I’ve just come back from Asia, 2 months living like a monk. During those two months I’ve had my head up my ass, oblivious to a bunch of shit going on in my home land – America. I missed the whole Pokemon Go hype, presidential elections drama, Arthur memes, Harambe memes. And to be honest, it was fucking great. I didn’t have to spend time thinking about these random things. I could focus just on my meditation practice and writing. Landing back in California, I remember my head physically hurting from reading the headlines of all my emails and notifications.
We spend so much time ticking off our to-do lists, making aspirational Pinterest boards, and thinking about our next big goal, dream or plan. And then we wonder why we burnout?
Ask yourself, honestly: How much energy do you dedicate to things that don’t really matter? Or things you think you “should” do, rather than those you actually want to?
Because true balance takes work. It takes sacrifice.
Alright fuck it, let’s go. Write a list, mentally or physically, filled with things not deserving your time. Think of it as an anti-bucket list of sorts. I call mine a Fuck-It Bucket.
Complainers: Especially the passive-aggressive, subtle complainers. Oh my god, I have so many meetings back to back. I have so much to read. I feel like complaining is such a negative energy that kills my motivation and optimism. Especially in college, sometimes we can get into a huge complaining circle jerk that really isn’t beneficial at all. Same goes for me. No more complaining that I don’t want to wake up.
Dessert: I’ve tried it, it’s just way too sweet. I can do without it.
Gossip: No I don’t want to hear your secret gossip about Suzy over there. I don’t want to talk behind somebody’s back, if you want an impression of them go find out for yourself.
Being Messy: Clean up after yourself, knoll everything. I lived such a simple life in Asia: a 15 lb suitcase, one style of monastic robes – and I noticed a HUGE decrease in stress. My sleep quality improved, I could remember all my dreams! I woke up singing “Here Comes the Sun” from the Bee movie, and skipped my ass out of bed.
Things will definitely change, but this is my fuck-it bucket for this next semester. None of these things matter. By acknowledging them, saying “fuck it” and waving them on their way, I free myself up to be as energetic and present as possible.

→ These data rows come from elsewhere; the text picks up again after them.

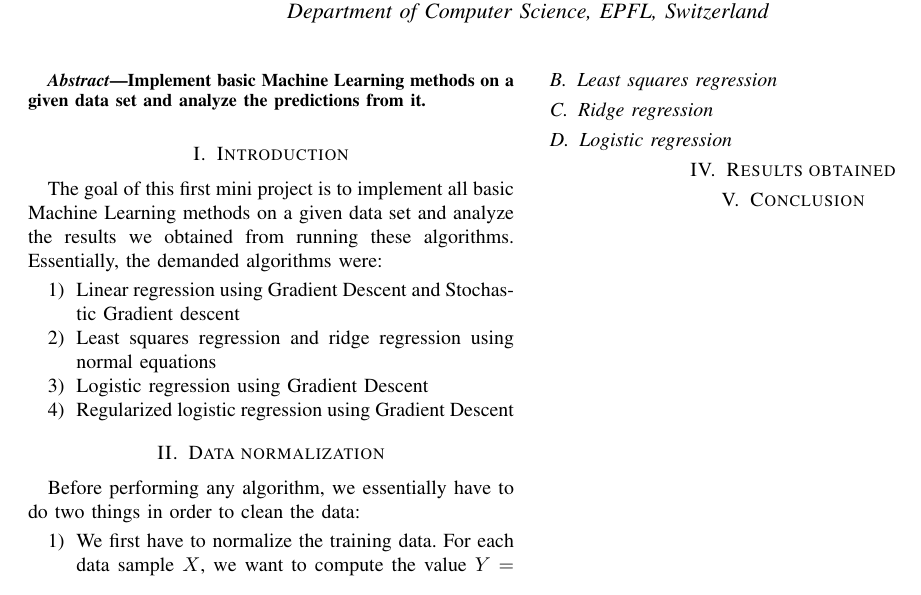
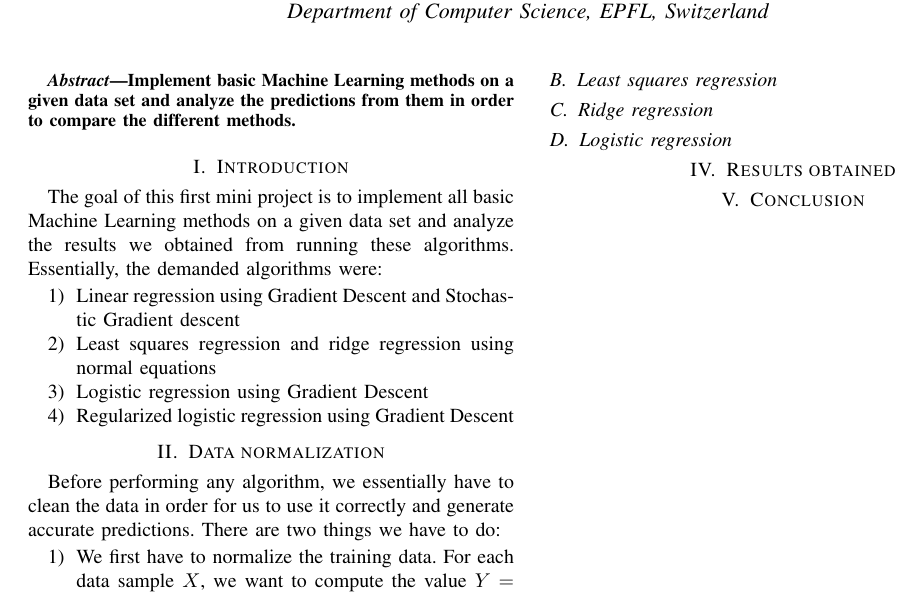
Before and after one commit to seboll13/ML_projects, a LaTeX problem sheet (project1/latex-example-paper/latex-template.tex): part of the page, cut so that both start at the same text. Compiled offline with pdfLaTeX.

Commit message:
wip least squares

```diff
--- a/project1/latex-example-paper/latex-template.tex
+++ b/project1/latex-example-paper/latex-template.tex
@@ -15,7 +15,7 @@
 \maketitle
 
 \begin{abstract}
-  Implement basic Machine Learning methods on a given data set and analyze the predictions from it.
+  Implement basic Machine Learning methods on a given data set and analyze the predictions from them in order to compare the different methods.
 \end{abstract}
 
 \section{Introduction}
@@ -28,7 +28,7 @@ The goal of this first mini project is to implement all basic Machine Learning m
 \end{enumerate}
 
 \section{Data normalization}
-Before performing any algorithm, we essentially have to do two things in order to clean the data:
+Before performing any algorithm, we essentially have to clean the data in order for us to use it correctly and generate accurate predictions. There are two things we have to do:
 \begin{enumerate}
   \item We first have to normalize the training data. For each data sample $X$, we want to compute the value $Y=(X-\mu)/\sigma$ where $\mu$ is the computed mean and $\sigma$ the standard deviation.
   \item Then, we want to add a one in front of the $X^T$ matrix. This represents the bias which allows the linear function not to pass from the origin. In a function $y=ax+b$, $b$ is the bias.
```
Also changed, not shown: project1/latex-example-paper/latex-template.pdf, 1 other file.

“It’s impossible to be everything for everyone. But if you treat yourself with a little more acceptance and understanding, you’ll find you have so much more to give.” – Bianca Bass
Check out the original post, and comment if you decided to make a fuck-it list yourself! I want to hear what’s on yours.
One year ago, I started this blog mainly to sort out my insecurities and why I chose to go to Swarthmore. I was honest with myself because I never intended to share it with anybody, and over the year, this honesty has come more naturally the more I write. In this blog’s first post, I stated that reading other people’s experiences online had helped me in my life, so I wanted to contribute to that community.
In reality though, I didn’t know what I was talking about, I didn’t know what writing for other people meant. I wrote for myself, to sort out my problems and maybe share them with other people.
But shit is different now.
This past year has felt like a hyperbolic time chamber. I remember thinking how disappointed I would be if I came out of college the exactly way as I did in high school. But things have definitely changed.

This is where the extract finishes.